Day 3: Finding the Joy in the Fast
BY AMANDA MONTEZ | March 4, 2022
This time last year, surrounded by 8th grade students, I asked “what do you think you will give up this Lent?” They were a little stunned—haven’t we given up enough during the pandemic? As half of the class was on Zoom and half of the class was spread 6-feet apart and masked, it felt like a lot had been sacrificed already—the luxury of in-person school, a warm embrace with a friend, a large family gathering. I reframed my question—what is something that we can intentionally add to our lives during the forty days of Lent?
The principal at Sacred Heart Nativity would frequently tell our faculty that less is more. It reframed the way we spent our days and it carved out time every week for one homeroom to have a joy period—a moment away from the rhythm of school that allowed them to reconnect with themselves and each other. I can picture the food eating contests with 8th grade boys, water balloon fights with the PE teacher, nail painting parties watching Toy Story 3, and slime making in the science lab. This is where the joy lived—when we got to slow down, be in awe of each other’s goodness, and take a fast from traditional learning.
In this season of fasting, what can we do differently to be in companionship with others? To be in accompaniment with those on the margins—the hungry, naked, and oppressed? In what ways can we find joy in the plain, old, ordinary moments of our days?
Today’s passage reminds us that we are not being asked to make big, grandiose fasts. We are being asked to recognize and honor the humanness in each other. And in response, we radically love one another so that the margins dissipate.
- What can you add to your life during Lent to help you to better find joy in the “plan, old, ordinary moments of our days?”
- What Lenten practices can help you to more radically connect with others?

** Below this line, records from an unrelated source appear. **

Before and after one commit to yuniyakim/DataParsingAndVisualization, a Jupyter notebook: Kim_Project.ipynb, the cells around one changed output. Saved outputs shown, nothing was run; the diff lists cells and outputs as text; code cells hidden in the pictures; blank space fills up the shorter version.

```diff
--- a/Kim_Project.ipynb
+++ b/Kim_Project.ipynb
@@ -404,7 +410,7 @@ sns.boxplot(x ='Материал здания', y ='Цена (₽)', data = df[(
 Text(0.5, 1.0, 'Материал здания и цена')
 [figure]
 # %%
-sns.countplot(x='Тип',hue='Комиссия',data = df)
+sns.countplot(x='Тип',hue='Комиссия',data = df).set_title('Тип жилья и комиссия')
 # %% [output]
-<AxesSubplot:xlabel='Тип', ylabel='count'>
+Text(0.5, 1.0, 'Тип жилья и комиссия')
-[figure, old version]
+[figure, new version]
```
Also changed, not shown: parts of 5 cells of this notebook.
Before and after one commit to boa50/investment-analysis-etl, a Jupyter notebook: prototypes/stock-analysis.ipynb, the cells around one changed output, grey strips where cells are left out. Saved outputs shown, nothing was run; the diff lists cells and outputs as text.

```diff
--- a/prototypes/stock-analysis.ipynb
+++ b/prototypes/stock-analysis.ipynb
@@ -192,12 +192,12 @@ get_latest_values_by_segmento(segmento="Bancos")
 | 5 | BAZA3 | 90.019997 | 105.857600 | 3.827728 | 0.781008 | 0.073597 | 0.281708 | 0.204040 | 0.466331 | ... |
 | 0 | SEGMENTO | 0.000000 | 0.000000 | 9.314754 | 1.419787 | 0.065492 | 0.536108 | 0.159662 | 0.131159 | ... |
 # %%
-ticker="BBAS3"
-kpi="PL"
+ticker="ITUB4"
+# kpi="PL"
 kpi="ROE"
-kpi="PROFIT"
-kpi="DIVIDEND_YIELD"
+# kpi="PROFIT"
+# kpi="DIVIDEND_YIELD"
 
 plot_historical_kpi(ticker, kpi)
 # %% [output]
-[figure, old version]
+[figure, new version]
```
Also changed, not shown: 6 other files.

Amanda Montez Cobian is the director of diversity, equity, and inclusion at Jesuit High School in Portland, OR. She recently finished her graduate degree at the University of San Francisco in international and multicultural education. Her research centers alumni of Nativity schools and how they transition to predominantly white high schools. As a bi-racial educator, she aims to create the classroom environment she wished she could have had as a student and works to create systems of racial equity at work, in research, and as a co-author of Jesuit West’s Community Organizing for Racial Equity (CORE).
I shared this in my blog I’ve been writing for years as I was thinking if Ukraine:

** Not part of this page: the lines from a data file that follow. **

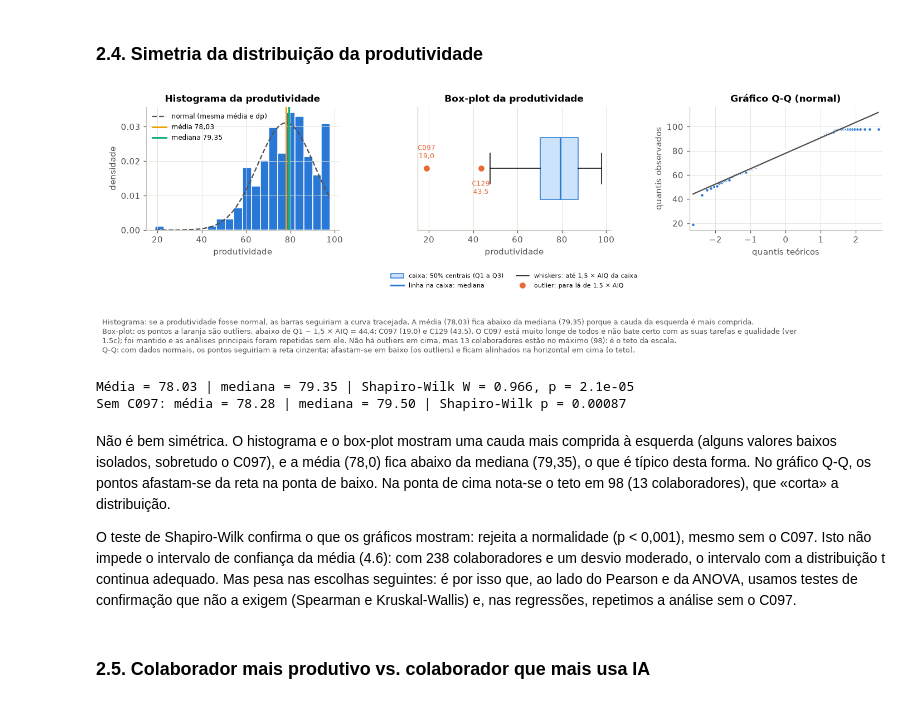
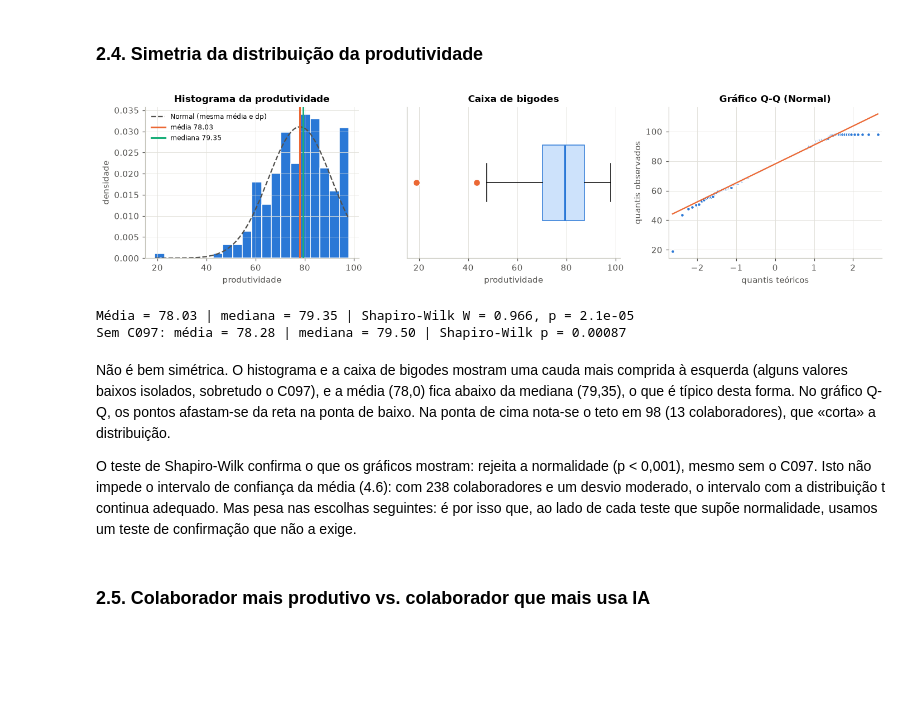
Before and after one commit to gcoutinho-ipca/tp1-mepa-ia-produtividade, a Jupyter notebook: TP1_MEPA_IA_Produtividade.ipynb, the cells around one changed output. Cells and saved outputs as stored; diff of their text form; code cells hidden in the pictures; blank space fills up the shorter version.

```diff
--- a/TP1_MEPA_IA_Produtividade.ipynb
+++ b/TP1_MEPA_IA_Produtividade.ipynb
@@ -680,56 +604,38 @@ O departamento com maior produtividade média é **Operações (79,2)**, seguido
 # %%
 # ────────────────────────────────────────────────────────────────────────────────────────
 # BLOCO 2.4 · Simetria da produtividade
-# O quê: histograma com a curva normal de referência, box-plot e gráfico Q-Q (Figura 2);
+# O quê: histograma com a curva normal de referência, caixa de bigodes e gráfico Q-Q (Figura 2);
 # depois o teste de Shapiro-Wilk, com e sem C097.
 # Porquê três gráficos: cada um mostra uma coisa (a forma, os valores afastados, a distância à normal).
 # Leitura: cauda mais comprida à esquerda e teto em 98; a distribuição não é simétrica nem normal.
 # ────────────────────────────────────────────────────────────────────────────────────────
-fora, lim_inf, lim_sup = outliers_aiq(p)
-ids_fora = df.loc[fora.index, "id_colaborador"]
-n_teto = int((p == p.max()).sum())
-fig, ax = plt.subplots(1, 3, figsize=(13, 3.8))
+fig, ax = plt.subplots(1, 3, figsize=(13, 3.4))
 ax[0].hist(p, bins=20, color=AZUL, edgecolor="white", density=True)
 x = np.linspace(p.min(), p.max(), 200)
-ax[0].plot(x, st.norm.pdf(x, p.mean(), p.std()), color=CINZA_TXT, lw=1.5, ls="--", label="normal (mesma média e dp)")
-ax[0].axvline(p.mean(), color=AMARELO, lw=2, label=f"média {fpt(p.mean(), 2)}")
-ax[0].axvline(p.median(), color=AQUA, lw=2, label=f"mediana {fpt(p.median(), 2)}")
-ax[0].legend(fontsize=8, frameon=False, loc="upper left")
-ax[0].set(title="Histograma da produtividade", xlabel="produtividade", ylabel="densidade")
+ax[0].plot(x, st.norm.pdf(x, p.mean(), p.std()), color=CINZA_TXT, lw=1.5, ls="--", label="Normal (mesma média e dp)")
+ax[0].axvline(p.mean(), color=LARANJA, lw=2, label=f"média {p.mean():.2f}")
+ax[0].axvline(p.median(), color=AQUA, lw=2, label=f"mediana {p.median():.2f}")
+ax[0].legend(fontsize=8, frameon=False); ax[0].set(title="Histograma da produtividade", xlabel="produtividade", ylabel="densidade")
 ax[1].boxplot(p, vert=False, widths=.5, patch_artist=True,
               boxprops=dict(facecolor="#cde2fb", color=AZUL), medianprops=dict(color=AZUL, lw=2),
               flierprops=dict(marker="o", markerfacecolor=LARANJA, markeredgecolor="white", markersize=8))
-for k, (i, v) in enumerate(fora.sort_values().items()):
-    ax[1].annotate(f"{ids_fora[i]}\n{fpt(v)}", (v, 1), xytext=(0, 12 if k % 2 == 0 else -30),
-                   textcoords="offset points", ha="center", fontsize=8, color=LARANJA)
-ax[1].set(title="Box-plot da produtividade", xlabel="produtividade", yticks=[])
-legenda_boxplot(ax[1])
-qq(p, ax[2], "Gráfico Q-Q (normal)")
-plt.tight_layout()
-lista = " e ".join(f"{ids_fora[i]} ({fpt(v)})" for i, v in fora.sort_values().items())
-nota(fig, f"Histograma: se a produtividade fosse normal, as barras seguiriam a curva tracejada. A média ({fpt(p.mean(), 2)}) "
-          f"fica abaixo da mediana ({fpt(p.median(), 2)}) porque a cauda da esquerda é mais comprida.\n"
-          f"Box-plot: os pontos a laranja são outliers, abaixo de Q1 − 1,5 × AIQ = {fpt(lim_inf)}: {lista}. O C097 está muito "
-          f"longe de todos e não bate certo com as suas tarefas e qualidade (ver 1.5c); foi mantido e as análises principais "
-          f"foram repetidas sem ele. Não há outliers em cima, mas {n_teto} colaboradores estão no máximo ({p.max():.0f}): "
-          f"é o teto da escala.\n"
-          f"Q-Q: com dados normais, os pontos seguiriam a reta cinzenta; afastam-se em baixo (os outliers) e ficam "
-          f"alinhados na horizontal em cima (o teto).")
-guardar(fig, "fig_2_4_produtividade"); plt.show()
+ax[1].set(title="Caixa de bigodes", xlabel="produtividade", yticks=[])
+qq(p, ax[2], "Gráfico Q-Q (Normal)")
+plt.tight_layout(); guardar(fig, "fig_2_4_produtividade"); plt.show()
 
 # Shapiro-Wilk: H0 = a produtividade segue uma distribuição normal
 sw = st.shapiro(p)
 print(f"Média = {p.mean():.2f} | mediana = {p.median():.2f} | Shapiro-Wilk W = {sw.statistic:.3f}, p = {sw.pvalue:.2g}")
 p_sem = p[df.loc[p.index, "id_colaborador"] != "C097"]
 print(f"Sem C097: média = {p_sem.mean():.2f} | mediana = {p_sem.median():.2f} | Shapiro-Wilk p = {st.shapiro(p_sem).pvalue:.2g}")
 # %% [output]
-[figure, old version]
+[figure, new version]
 Média = 78.03 | mediana = 79.35 | Shapiro-Wilk W = 0.966, p = 2.1e-05
 Sem C097: média = 78.28 | mediana = 79.50 | Shapiro-Wilk p = 0.00087
 # %% [markdown]
-Não é bem simétrica. O histograma e o box-plot mostram uma cauda mais comprida à esquerda (alguns valores baixos isolados, sobretudo o C097), e a média (78,0) fica abaixo da mediana (79,35), o que é típico desta forma. No gráfico Q-Q, os pontos afastam-se da reta na ponta de baixo. Na ponta de cima nota-se o teto em 98 (13 colaboradores), que «corta» a distribuição.
+Não é bem simétrica. O histograma e a caixa de bigodes mostram uma cauda mais comprida à esquerda (alguns valores baixos isolados, sobretudo o C097), e a média (78,0) fica abaixo da mediana (79,35), o que é típico desta forma. No gráfico Q-Q, os pontos afastam-se da reta na ponta de baixo. Na ponta de cima nota-se o teto em 98 (13 colaboradores), que «corta» a distribuição.
 
-O teste de Shapiro-Wilk confirma o que os gráficos mostram: rejeita a normalidade (p < 0,001), mesmo sem o C097. Isto não impede o intervalo de confiança da média (4.6): com 238 colaboradores e um desvio moderado, o intervalo com a distribuição t continua adequado. Mas pesa nas escolhas seguintes: é por isso que, ao lado do Pearson e da ANOVA, usamos testes de confirmação que não a exigem (Spearman e Kruskal-Wallis) e, nas regressões, repetimos a análise sem o C097.
+O teste de Shapiro-Wilk confirma o que os gráficos mostram: rejeita a normalidade (p < 0,001), mesmo sem o C097. Isto não impede o intervalo de confiança da média (4.6): com 238 colaboradores e um desvio moderado, o intervalo com a distribuição t continua adequado. Mas pesa nas escolhas seguintes: é por isso que, ao lado de cada teste que supõe normalidade, usamos um teste de confirmação que não a exige.
 # %% [markdown]
 ### 2.5. Colaborador mais produtivo vs. colaborador que mais usa IA
 # %%
```
Also changed, not shown: parts of 27 cells of this notebook.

Fr. Bob Traupman
Fasting from judging others who do not share same values; suspending judgment allows me to listen more, understand more this love more. As in the readings yesterday. Choosing life giving practices over death . Pray for peace in Ukraine.
One thing I am trying to do is to laugh five times a day and get at least five other people to laugh in the course of a day. Just bringing a smile to someone’s face can lift another’s spirits and bring a ray of sunshine on a cloudy day.
I am disappointed in the Lenten Posts. I thought there would be more meat and substance. The last three days have left me empty. Perhaps this is the point. I did not know the Posts would be directed to grade school children. Is this the Ignatian method?
I am truly sorry you feel empty but Jesus himself calls us:
“Truly I say to you, unless you change and become like children, you will not enter the kingdom of heaven”
For me, thinking in this way humbles me and reminds me remain humble before God
Empty. Maybe emptiness is a call to know God in a deeper way. A desert experience.
Since most of the people in our parish live by themselves, it is important to take a moment and welcome them at the beginning or end of our prayer. This morning I met a person who I hadn’t seen in some time. She was glad I recognized her and I encouraged her to join me in prayer sometime this week. There is something about doing even the smallest task together so before we go to prayer we will join each other for a visit to someone else in our building. Even the shortest time just to say hello and how the person is before we head off to work, whether teaching or evaluating some of the classes, it is a special time to connect and meditate on the compassion of Jesus Christ for each one of us and use that compassion to serve others.
My husband and I are in our 80s and for us the pandemic is not over. We are still pretty much confined to our quarters. So it is very important to find some joy in each day, be it a short walk outdoors or a game of ping-pong on the kitchen table. Prayer and remote service to our parish keeps us sane and thankful.
I swim daily and live in an assisted living facility W/O balconies or easy access to the sun.
So for Lent after my swim, I’m going to sit outside in the sun for 30 minutes and pray for the people of Ukraine and thank God for my many blessings.
My husband and I, both in our 70’s have sent funds to help Ukraine. It is the least we can do to help those in need.
Attend the solidarity rally for Ukraine tomorrow at the courthouse in Fort Wayne at 3 pm
‘We are being asked to recognize and honor the humanness in each other’ – Well said, Amanda, Thanks.